TASK OBJECTIVE –
Wherever the word "required" occurs in the listing, copy the whole line.

*** Opening EXERCISE MATERIAL ***

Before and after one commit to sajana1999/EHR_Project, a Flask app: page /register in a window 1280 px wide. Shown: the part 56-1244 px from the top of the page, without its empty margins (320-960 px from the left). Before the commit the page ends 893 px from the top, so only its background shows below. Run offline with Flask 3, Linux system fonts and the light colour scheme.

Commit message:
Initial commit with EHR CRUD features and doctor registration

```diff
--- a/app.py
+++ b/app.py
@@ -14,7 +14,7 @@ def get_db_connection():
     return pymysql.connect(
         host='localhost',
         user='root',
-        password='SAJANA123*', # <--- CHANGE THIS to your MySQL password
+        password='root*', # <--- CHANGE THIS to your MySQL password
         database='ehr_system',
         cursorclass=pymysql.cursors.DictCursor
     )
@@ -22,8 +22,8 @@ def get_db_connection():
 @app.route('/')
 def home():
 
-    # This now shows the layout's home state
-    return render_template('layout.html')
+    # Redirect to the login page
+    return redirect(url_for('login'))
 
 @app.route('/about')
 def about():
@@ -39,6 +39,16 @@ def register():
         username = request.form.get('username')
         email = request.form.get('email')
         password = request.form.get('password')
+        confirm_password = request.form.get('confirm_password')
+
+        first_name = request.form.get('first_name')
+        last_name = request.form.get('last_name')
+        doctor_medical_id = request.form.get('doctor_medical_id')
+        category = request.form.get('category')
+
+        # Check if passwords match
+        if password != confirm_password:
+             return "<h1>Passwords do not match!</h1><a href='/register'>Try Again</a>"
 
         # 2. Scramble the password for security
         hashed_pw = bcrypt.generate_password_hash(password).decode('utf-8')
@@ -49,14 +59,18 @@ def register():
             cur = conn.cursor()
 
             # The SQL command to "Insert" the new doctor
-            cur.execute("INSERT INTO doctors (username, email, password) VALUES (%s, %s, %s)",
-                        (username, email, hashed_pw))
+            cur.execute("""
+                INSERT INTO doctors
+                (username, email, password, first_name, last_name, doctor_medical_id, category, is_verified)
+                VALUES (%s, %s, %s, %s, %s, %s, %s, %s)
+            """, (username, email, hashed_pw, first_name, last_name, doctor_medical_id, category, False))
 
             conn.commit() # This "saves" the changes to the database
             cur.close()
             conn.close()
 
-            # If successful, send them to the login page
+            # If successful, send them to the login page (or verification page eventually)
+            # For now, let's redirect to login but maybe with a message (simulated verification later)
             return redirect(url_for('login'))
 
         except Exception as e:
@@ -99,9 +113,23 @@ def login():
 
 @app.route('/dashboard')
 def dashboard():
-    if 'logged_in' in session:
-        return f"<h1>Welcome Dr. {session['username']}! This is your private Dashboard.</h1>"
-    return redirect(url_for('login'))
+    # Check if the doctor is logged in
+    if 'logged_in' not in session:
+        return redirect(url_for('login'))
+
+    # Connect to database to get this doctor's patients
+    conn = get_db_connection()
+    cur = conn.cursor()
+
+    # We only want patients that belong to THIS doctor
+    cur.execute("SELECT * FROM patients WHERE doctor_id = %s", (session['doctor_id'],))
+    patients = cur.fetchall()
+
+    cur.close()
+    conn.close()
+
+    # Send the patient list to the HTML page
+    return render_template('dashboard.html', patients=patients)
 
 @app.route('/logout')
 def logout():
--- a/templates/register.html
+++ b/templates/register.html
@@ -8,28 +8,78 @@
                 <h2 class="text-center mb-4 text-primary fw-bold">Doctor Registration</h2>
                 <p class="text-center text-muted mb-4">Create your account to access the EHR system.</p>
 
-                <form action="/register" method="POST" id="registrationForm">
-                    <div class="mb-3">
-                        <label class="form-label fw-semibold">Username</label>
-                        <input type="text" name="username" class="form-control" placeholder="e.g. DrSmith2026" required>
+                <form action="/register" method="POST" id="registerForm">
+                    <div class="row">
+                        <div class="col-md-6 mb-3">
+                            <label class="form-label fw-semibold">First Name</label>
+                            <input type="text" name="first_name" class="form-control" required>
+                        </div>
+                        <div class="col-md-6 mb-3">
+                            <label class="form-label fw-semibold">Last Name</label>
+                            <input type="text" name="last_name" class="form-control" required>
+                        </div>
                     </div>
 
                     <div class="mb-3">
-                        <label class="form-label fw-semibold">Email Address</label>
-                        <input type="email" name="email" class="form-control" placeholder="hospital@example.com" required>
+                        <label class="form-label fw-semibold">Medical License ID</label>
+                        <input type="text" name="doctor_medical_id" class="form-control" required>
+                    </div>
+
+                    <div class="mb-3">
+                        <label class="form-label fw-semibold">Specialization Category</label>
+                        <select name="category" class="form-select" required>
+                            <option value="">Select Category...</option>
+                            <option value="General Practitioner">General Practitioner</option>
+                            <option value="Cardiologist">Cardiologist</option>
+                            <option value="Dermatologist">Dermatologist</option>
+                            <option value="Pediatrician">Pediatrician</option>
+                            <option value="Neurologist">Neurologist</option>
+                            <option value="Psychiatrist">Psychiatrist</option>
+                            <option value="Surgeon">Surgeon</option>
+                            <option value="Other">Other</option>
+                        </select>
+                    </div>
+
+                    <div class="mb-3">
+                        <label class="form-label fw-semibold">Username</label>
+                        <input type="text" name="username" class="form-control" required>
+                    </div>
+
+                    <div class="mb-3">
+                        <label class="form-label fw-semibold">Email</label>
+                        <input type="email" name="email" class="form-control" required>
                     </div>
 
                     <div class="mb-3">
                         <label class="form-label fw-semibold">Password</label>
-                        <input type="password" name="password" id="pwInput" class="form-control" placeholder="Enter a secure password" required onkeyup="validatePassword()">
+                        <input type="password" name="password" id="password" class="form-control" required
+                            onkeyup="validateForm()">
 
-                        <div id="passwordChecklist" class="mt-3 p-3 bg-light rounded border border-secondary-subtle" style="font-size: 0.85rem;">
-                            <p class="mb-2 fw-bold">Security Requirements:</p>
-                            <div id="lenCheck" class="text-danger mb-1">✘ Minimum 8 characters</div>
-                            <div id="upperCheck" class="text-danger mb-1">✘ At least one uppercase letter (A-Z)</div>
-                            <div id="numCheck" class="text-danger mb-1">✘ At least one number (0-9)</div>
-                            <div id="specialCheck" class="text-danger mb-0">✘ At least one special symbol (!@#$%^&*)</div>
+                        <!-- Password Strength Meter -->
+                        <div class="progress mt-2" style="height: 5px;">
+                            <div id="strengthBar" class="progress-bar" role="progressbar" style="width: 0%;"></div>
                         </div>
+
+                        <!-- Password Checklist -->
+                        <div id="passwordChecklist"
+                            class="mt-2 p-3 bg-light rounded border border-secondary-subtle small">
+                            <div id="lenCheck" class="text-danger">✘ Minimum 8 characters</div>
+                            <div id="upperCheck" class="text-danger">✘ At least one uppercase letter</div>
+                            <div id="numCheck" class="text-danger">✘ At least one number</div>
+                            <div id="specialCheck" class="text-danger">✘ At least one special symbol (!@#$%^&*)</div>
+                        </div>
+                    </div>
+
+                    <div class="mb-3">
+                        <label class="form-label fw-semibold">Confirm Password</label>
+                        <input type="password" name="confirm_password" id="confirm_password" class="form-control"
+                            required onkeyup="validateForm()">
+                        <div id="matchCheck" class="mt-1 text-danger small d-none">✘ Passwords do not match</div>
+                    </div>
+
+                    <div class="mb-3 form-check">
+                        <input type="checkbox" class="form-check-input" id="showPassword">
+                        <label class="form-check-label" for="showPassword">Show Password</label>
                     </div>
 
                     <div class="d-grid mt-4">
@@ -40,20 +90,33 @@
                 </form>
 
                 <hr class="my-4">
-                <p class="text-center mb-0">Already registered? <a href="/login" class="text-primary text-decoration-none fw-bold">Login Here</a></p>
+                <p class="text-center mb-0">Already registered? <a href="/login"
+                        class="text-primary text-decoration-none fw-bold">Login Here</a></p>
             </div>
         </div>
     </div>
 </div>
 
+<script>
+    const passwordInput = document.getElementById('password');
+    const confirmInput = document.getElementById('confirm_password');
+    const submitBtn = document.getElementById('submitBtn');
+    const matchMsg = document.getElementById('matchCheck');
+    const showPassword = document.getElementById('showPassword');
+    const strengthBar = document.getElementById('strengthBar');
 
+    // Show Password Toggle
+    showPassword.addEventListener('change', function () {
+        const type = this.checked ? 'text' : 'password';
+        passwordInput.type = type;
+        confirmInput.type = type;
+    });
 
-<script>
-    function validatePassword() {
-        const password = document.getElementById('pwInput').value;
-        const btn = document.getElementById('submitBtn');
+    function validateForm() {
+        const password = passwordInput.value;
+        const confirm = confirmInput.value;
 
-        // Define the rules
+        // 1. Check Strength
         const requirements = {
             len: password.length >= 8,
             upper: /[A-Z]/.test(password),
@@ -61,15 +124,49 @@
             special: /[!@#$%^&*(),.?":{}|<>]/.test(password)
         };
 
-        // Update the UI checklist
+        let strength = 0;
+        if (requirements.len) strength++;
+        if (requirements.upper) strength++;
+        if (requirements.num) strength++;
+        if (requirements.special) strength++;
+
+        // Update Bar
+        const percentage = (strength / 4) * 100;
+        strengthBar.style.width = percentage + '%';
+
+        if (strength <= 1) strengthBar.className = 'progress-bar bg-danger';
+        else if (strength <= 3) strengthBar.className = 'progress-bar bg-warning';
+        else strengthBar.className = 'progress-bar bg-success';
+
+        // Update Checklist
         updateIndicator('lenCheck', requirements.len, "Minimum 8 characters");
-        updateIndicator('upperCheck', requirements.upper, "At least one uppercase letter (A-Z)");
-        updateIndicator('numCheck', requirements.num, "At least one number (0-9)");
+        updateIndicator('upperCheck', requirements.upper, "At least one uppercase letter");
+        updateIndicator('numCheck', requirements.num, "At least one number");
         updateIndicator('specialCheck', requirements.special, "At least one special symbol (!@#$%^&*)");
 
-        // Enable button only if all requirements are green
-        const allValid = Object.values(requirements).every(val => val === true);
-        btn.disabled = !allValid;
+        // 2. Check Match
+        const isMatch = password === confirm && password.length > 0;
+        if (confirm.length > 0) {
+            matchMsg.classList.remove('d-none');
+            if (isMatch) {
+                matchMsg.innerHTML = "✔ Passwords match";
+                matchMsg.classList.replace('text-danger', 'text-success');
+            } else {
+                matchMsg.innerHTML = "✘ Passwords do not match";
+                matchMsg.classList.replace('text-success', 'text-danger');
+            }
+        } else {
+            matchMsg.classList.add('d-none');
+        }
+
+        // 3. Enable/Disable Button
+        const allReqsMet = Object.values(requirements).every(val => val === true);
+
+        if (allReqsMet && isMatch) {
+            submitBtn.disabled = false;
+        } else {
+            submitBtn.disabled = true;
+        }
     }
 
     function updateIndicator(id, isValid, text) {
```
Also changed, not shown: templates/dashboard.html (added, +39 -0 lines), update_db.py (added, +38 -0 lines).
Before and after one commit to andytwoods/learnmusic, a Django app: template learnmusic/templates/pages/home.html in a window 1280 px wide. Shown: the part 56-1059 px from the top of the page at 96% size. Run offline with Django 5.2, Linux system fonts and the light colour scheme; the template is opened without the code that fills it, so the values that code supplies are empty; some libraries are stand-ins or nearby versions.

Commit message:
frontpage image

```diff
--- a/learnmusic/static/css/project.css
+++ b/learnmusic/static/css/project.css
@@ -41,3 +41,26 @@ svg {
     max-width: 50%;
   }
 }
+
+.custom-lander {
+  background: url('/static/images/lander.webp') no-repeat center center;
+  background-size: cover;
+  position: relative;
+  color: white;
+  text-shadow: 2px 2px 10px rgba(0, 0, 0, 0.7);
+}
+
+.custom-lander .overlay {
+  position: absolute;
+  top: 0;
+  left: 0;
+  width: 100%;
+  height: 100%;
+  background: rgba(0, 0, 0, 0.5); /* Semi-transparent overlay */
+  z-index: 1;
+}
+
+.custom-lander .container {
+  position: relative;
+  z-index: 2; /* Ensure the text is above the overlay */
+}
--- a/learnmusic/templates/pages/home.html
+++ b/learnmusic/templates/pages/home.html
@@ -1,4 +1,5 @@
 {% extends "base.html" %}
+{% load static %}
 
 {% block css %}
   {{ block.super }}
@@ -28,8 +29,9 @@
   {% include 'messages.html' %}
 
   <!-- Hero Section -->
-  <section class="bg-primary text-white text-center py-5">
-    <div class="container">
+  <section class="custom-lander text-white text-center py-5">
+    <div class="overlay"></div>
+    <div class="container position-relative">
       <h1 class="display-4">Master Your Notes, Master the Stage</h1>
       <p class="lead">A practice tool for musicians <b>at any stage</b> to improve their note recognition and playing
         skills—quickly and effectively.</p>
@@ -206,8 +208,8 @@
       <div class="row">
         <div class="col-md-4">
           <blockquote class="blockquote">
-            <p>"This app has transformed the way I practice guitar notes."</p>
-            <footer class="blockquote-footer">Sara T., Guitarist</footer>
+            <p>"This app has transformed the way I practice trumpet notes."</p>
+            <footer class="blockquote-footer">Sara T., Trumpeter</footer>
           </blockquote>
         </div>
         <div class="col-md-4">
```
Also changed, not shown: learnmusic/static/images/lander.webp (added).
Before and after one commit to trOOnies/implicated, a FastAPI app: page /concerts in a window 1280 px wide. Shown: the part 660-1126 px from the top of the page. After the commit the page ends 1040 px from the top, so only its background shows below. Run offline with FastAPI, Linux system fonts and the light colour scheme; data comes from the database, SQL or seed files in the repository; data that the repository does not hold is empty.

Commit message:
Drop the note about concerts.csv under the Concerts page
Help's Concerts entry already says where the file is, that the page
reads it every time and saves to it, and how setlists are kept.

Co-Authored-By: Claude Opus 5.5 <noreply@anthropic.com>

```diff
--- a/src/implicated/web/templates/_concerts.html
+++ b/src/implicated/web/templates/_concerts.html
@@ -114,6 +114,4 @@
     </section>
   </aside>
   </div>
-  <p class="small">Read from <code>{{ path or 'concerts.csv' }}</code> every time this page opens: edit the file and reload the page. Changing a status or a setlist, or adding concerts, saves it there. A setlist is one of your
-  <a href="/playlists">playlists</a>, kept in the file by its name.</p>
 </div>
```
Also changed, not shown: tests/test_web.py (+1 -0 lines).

*** Closing EXERCISE MATERIAL ***

SOLVED EXERCISE –
-                        <input type="text" name="username" class="form-control" placeholder="e.g. DrSmith2026" required>
+                            <input type="text" name="first_name" class="form-control" required>
+                            <input type="text" name="last_name" class="form-control" required>
-                        <input type="email" name="email" class="form-control" placeholder="hospital@example.com" required>
+                        <input type="text" name="doctor_medical_id" class="form-control" required>
+                        <select name="category" class="form-select" required>
+                        <input type="text" name="username" class="form-control" required>
+                        <input type="email" name="email" class="form-control" required>
-                        <input type="password" name="password" id="pwInput" class="form-control" placeholder="Enter a secure password" required onkeyup="validatePassword()">
+                        <input type="password" name="password" id="password" class="form-control" required
+                            required onkeyup="validateForm()">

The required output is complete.